There is a total solar eclipse on August 21, 2017 for all of North America. An eclipse from coast to coast such as this hasn’t been seen since 1918!
Those in the Rockford area will be able to see a “crescent sun” as the new moon comes between Earth and Sun. As the moon slides in front of the sun, it will block all but 10-15% of the sun’s light, depending on how far south you live. An eclipse takes almost three hours from start to finish. The time when most of the sun will be covered for our area is 1:16 p.m.

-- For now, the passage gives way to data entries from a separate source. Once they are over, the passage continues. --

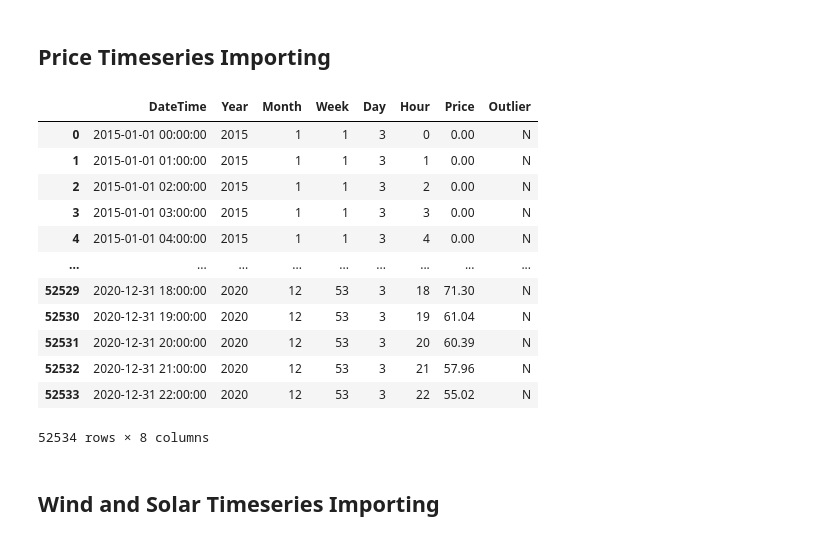
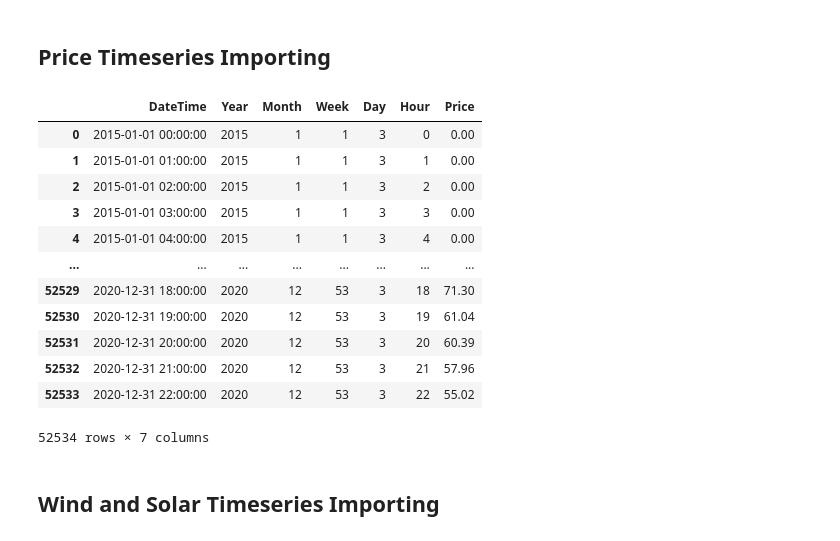
Before and after one commit to KlimisStilp/Price_Timeseries_UK_VScode, a Jupyter notebook: Price Timeseries UK/Totalload_SolarWind_Price_Timeseries.ipynb, the cells around one changed output. Cells and saved outputs as stored; diff of their text form; code cells hidden in the pictures.

```diff
--- a/Price Timeseries UK/Totalload_SolarWind_Price_Timeseries.ipynb
+++ b/Price Timeseries UK/Totalload_SolarWind_Price_Timeseries.ipynb
@@ -49,22 +49,22 @@ path_windsolar = r'C:\Users\2836589S\OneDrive - University of Glasgow\Data\DayAh
 df_price = pd.read_csv(r'C:\Users\2836589S\OneDrive - University of Glasgow\Data\Data Frames\price_timeseries_outliers.csv',
 parse_dates=['DateTime'])
 # %%
-df_price = df_price[['DateTime', 'Year', 'Month','Week', 'Day', 'Hour', 'Price', 'Outlier']]
+df_price = df_price[['DateTime', 'Year', 'Month','Week', 'Day', 'Hour', 'Price']]
 df_price
 # %% [output]
-|  | DateTime | Year | Month | Week | Day | Hour | Price | Outlier |
-| 0 | 2015-01-01 00:00:00 | 2015 | 1 | 1 | 3 | 0 | 0.00 | N |
-| 1 | 2015-01-01 01:00:00 | 2015 | 1 | 1 | 3 | 1 | 0.00 | N |
-| 2 | 2015-01-01 02:00:00 | 2015 | 1 | 1 | 3 | 2 | 0.00 | N |
-| 3 | 2015-01-01 03:00:00 | 2015 | 1 | 1 | 3 | 3 | 0.00 | N |
-| 4 | 2015-01-01 04:00:00 | 2015 | 1 | 1 | 3 | 4 | 0.00 | N |
-| ... | ... | ... | ... | ... | ... | ... | ... | ... |
-| 52529 | 2020-12-31 18:00:00 | 2020 | 12 | 53 | 3 | 18 | 71.30 | N |
-| 52530 | 2020-12-31 19:00:00 | 2020 | 12 | 53 | 3 | 19 | 61.04 | N |
-| 52531 | 2020-12-31 20:00:00 | 2020 | 12 | 53 | 3 | 20 | 60.39 | N |
-| 52532 | 2020-12-31 21:00:00 | 2020 | 12 | 53 | 3 | 21 | 57.96 | N |
-| 52533 | 2020-12-31 22:00:00 | 2020 | 12 | 53 | 3 | 22 | 55.02 | N |
+|  | DateTime | Year | Month | Week | Day | Hour | Price |
+| 0 | 2015-01-01 00:00:00 | 2015 | 1 | 1 | 3 | 0 | 0.00 |
+| 1 | 2015-01-01 01:00:00 | 2015 | 1 | 1 | 3 | 1 | 0.00 |
+| 2 | 2015-01-01 02:00:00 | 2015 | 1 | 1 | 3 | 2 | 0.00 |
+| 3 | 2015-01-01 03:00:00 | 2015 | 1 | 1 | 3 | 3 | 0.00 |
+| 4 | 2015-01-01 04:00:00 | 2015 | 1 | 1 | 3 | 4 | 0.00 |
+| ... | ... | ... | ... | ... | ... | ... | ... |
+| 52529 | 2020-12-31 18:00:00 | 2020 | 12 | 53 | 3 | 18 | 71.30 |
+| 52530 | 2020-12-31 19:00:00 | 2020 | 12 | 53 | 3 | 19 | 61.04 |
+| 52531 | 2020-12-31 20:00:00 | 2020 | 12 | 53 | 3 | 20 | 60.39 |
+| 52532 | 2020-12-31 21:00:00 | 2020 | 12 | 53 | 3 | 21 | 57.96 |
+| 52533 | 2020-12-31 22:00:00 | 2020 | 12 | 53 | 3 | 22 | 55.02 |
-52534 rows × 8 columns
+52534 rows × 7 columns
 # %% [markdown]
 ## Wind and Solar Timeseries Importing
 # %%
```
Also changed, not shown: parts of 49 cells of this notebook.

At NO time will it be safe to look at the sun during this eclipse because we in the Rockford area are outside of the path of totality. But safe viewing devices are easily constructed. On Sunday, August 20 from 1 to 4 pm and Eclipse Day, August 21 from 10 am to 2 pm, visitors are invited to Discovery Center’s eclipse event to make their own no-cost eclipse viewers. Visitors will get hands-on with the “hows” and “whys” of eclipses, check out solar projections from Discovery Center’s telescopes, and explore space science. Plus, thanks to the American Astronomical Society, Discovery Center has a limited number of eclipse glasses to give away on Sunday!
Here are some sources to make safe eclipse viewers: